Even so, Pate said some job markets are more lucrative than others now. Part of the challenge facing job seekers, he said, is knowing where to look.

Pate said problems in the housing market have caused a shortage of jobs in industries like plumbing and carpentry, while industries such as health care and manufacturing are doing well.

He said people seeking jobs in those areas should look to employers such as Butterball, Georgia Pacific Co., Caterpillar or Mt. Olive Pickle Co. for hiring.

And there are more jobs to come.

Joanna Helms, president of the Wayne County Development Alliance, said she hopes to bring as many as 2,000 jobs to the area in the next five years.

The Development Alliance is a non-profit organization that recruits outside industries to Wayne County, opening job opportunities in manufacturing and other markets.

But even with the favorable market, Pate said getting a job in manufacturing is not as simple as it once was.

The rising use of high-tech machinery in hospital rooms and production lines has created a need for a smaller and more highly trained work force, he said.

"It's not your grandfather's manufacturing floor anymore," Pate said, referring to days when a worker could get a stable factory job out of high school. "It's become more difficult to walk out on a manufacturing floor nowadays."

Officials at Wayne Community College said they are training more students than ever for this high-tech job market.

"I've seen such an increase in the brainpower needed for those jobs," said Diane Ivey, a job profiler at Wayne Community College. "It's not dirty work. The modern machinist uses computers and technology."

Ms. Ivey runs a program that educates students about the high-tech demands of today's job market. Learning a skill set, she said, is one of the most important advantages job seekers can have.

"We see a lot of people with four-year degrees, and they come in and say, 'I need a skill,'" she said.

Pate also said he sees a lot of highly educated people who are struggling in Wayne County's job market.

"I have people with ad-vanced degrees that email me on a daily basis about the jobs on our website," he said.

Since the current market gears toward skills in math, science and technology, Ms. Ivey said those are the areas she encourages students to consider.

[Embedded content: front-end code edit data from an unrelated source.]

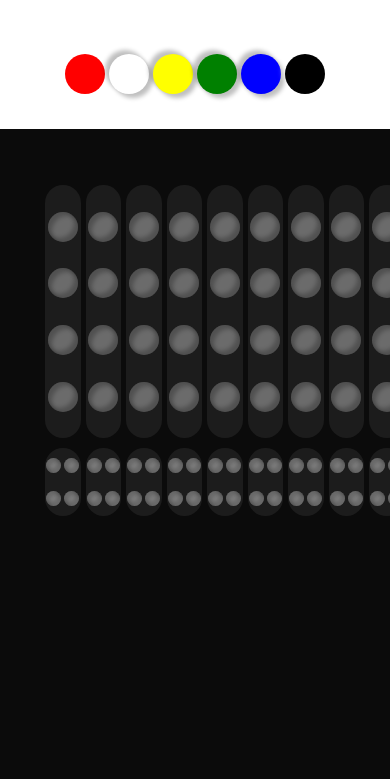
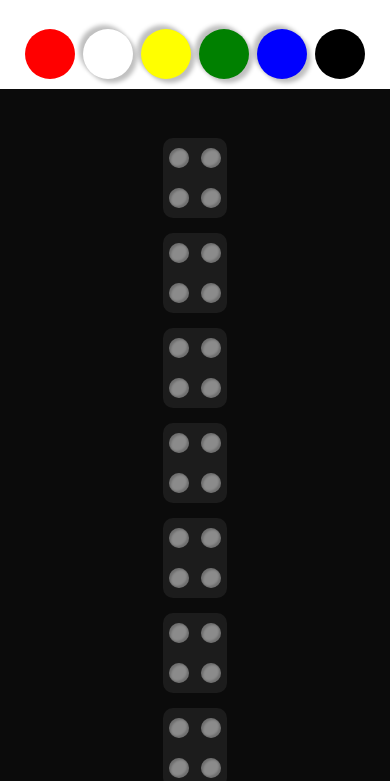
Before and after one commit to Abdullahi-a-hussein/mastermind, a plain HTML site: page index.html in a window 390 px wide. Shown: the part 61-842 px from the top of the page. Drawn offline with Linux system fonts and the light colour scheme.

Commit message:
add minor styling changes

```diff
--- a/styles.css
+++ b/styles.css
@@ -146,40 +146,50 @@ hr {
 }
 
 @media (max-width: 800px) {
+  body {
+    width: 100vw;
+  }
   main {
     display: flex;
+    flex-direction: column;
+    align-items: center;
     justify-content: center;
     width: 100%;
-    height: 650px;
+    height: auto;
+    padding: 20px;
     background-color: #0b0b0b;
-    border-radius: 5px 5px 20px 20px;
+    border-radius: 10px;
   }
+
   hr {
-    height: 6px;
+    height: 4px;
     background-color: #1c1c1c;
     border-radius: 10px;
-    margin-top: 2%;
+    margin: 10px 0;
     border: none;
   }
 
   .board {
     display: flex;
-    gap: 5px;
-    flex-direction: row;
-    justify-content: center;
+    flex-direction: column;
+    gap: 10px;
     align-items: center;
-    height: 450px;
-    width: 400px;
+    width: 100%;
+    height: auto;
   }
+
   .description {
     display: none;
   }
+
   .column {
     display: flex;
     flex-direction: column;
-    height: 337.5px;
-    width: 50px;
+    align-items: center;
+    width: auto;
+    height: auto;
   }
+
   .peg-board {
     display: flex;
     flex-direction: column;
@@ -187,53 +197,57 @@ hr {
     background-color: #1c1c1c;
     align-items: center;
     width: 100%;
-    height: 253.125px;
-    margin-bottom: 10px;
-    border-radius: 20px;
+    height: auto;
+    margin-bottom: 5px;
+    border-radius: 5px;
   }
 
   .key-pegs {
     display: grid;
-    grid-template-columns: 2fr 2fr;
-    width: 100%;
-    height: 20%;
+    grid-template-columns: repeat(2, 1fr);
+    gap: 10px;
+    width: 90%;
+    height: auto;
     background-color: #1c1c1c;
-    border-radius: 20px;
+    border-radius: 10px;
+    padding: 5px;
     justify-content: center;
     align-items: center;
   }
 
   .hole {
-    border-radius: 100%;
-    width: 30px;
-    height: 30px;
+    border-radius: 50%;
+    width: 95%;
+    height: auto;
     background: #6b6b6b;
-    box-shadow: inset -4px -4px 4px rgba(0, 0, 0, 0.25),
-      inset 4px 4px 4px rgba(0, 0, 0, 0.25);
+    box-shadow: inset -2px -2px 2px rgba(0, 0, 0, 0.2),
+      inset 2px 2px 2px rgba(0, 0, 0, 0.2);
   }
+
   .key {
-    border-radius: 100px;
-    width: 15px;
-    height: 15px;
+    border-radius: 50%;
+    width: 20px;
+    height: 20px;
     background: #8b8b8b;
-    box-shadow: inset -4px -4px 4px rgba(0, 0, 0, 0.25),
-      inset 4px 4px 4px rgba(0, 0, 0, 0.25);
-    margin: 0 auto;
+    box-shadow: inset -2px -2px 2px rgba(0, 0, 0, 0.2),
+      inset 2px 2px 2px rgba(0, 0, 0, 0.2);
+    margin: 5px auto;
   }
 
   .colors {
     display: flex;
-    flex-direction: row;
-    gap: 4px;
-    width: 300px;
-    height: 100px;
+    flex-wrap: wrap;
+    gap: 8px;
+    width: 90%;
+    height: auto;
     justify-content: center;
     align-items: center;
-    margin: 5px auto;
+    margin: 10px auto;
   }
+
   .code-colors {
-    width: 40px;
-    height: 40px;
-    border-radius: 100px;
+    width: 50px;
+    height: 50px;
+    border-radius: 50%;
   }
 }
```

One of her programs even helps teach students the so-called "soft skills," such as the social skills needed to work well with fellow employees.

Ms. Ivey said a lot of students don't realize how important job etiquette, such as arriving at work on time and teamwork, can be to finding employment.

But even with these new challenges to the job market, officials said job opportunities still are more plentiful in Wayne County than in some of its neighboring counties, such as Lenoir , which had a May unemployment rate of 10.3 percent, or Wilson, which had a rate of 12.8 percent.

Other neighboring counties had May rates slightly closer to Wayne's, such as Johnston County's 8.8 percent and Greene County's 9.8 percent. With 8.3 percent, Duplin County also had a slightly lower rate than Wayne.

The state's highest May unemployment rate was 16.2 percent in Scotland County, while the lowest rate was 5.6 percent in Currituck County.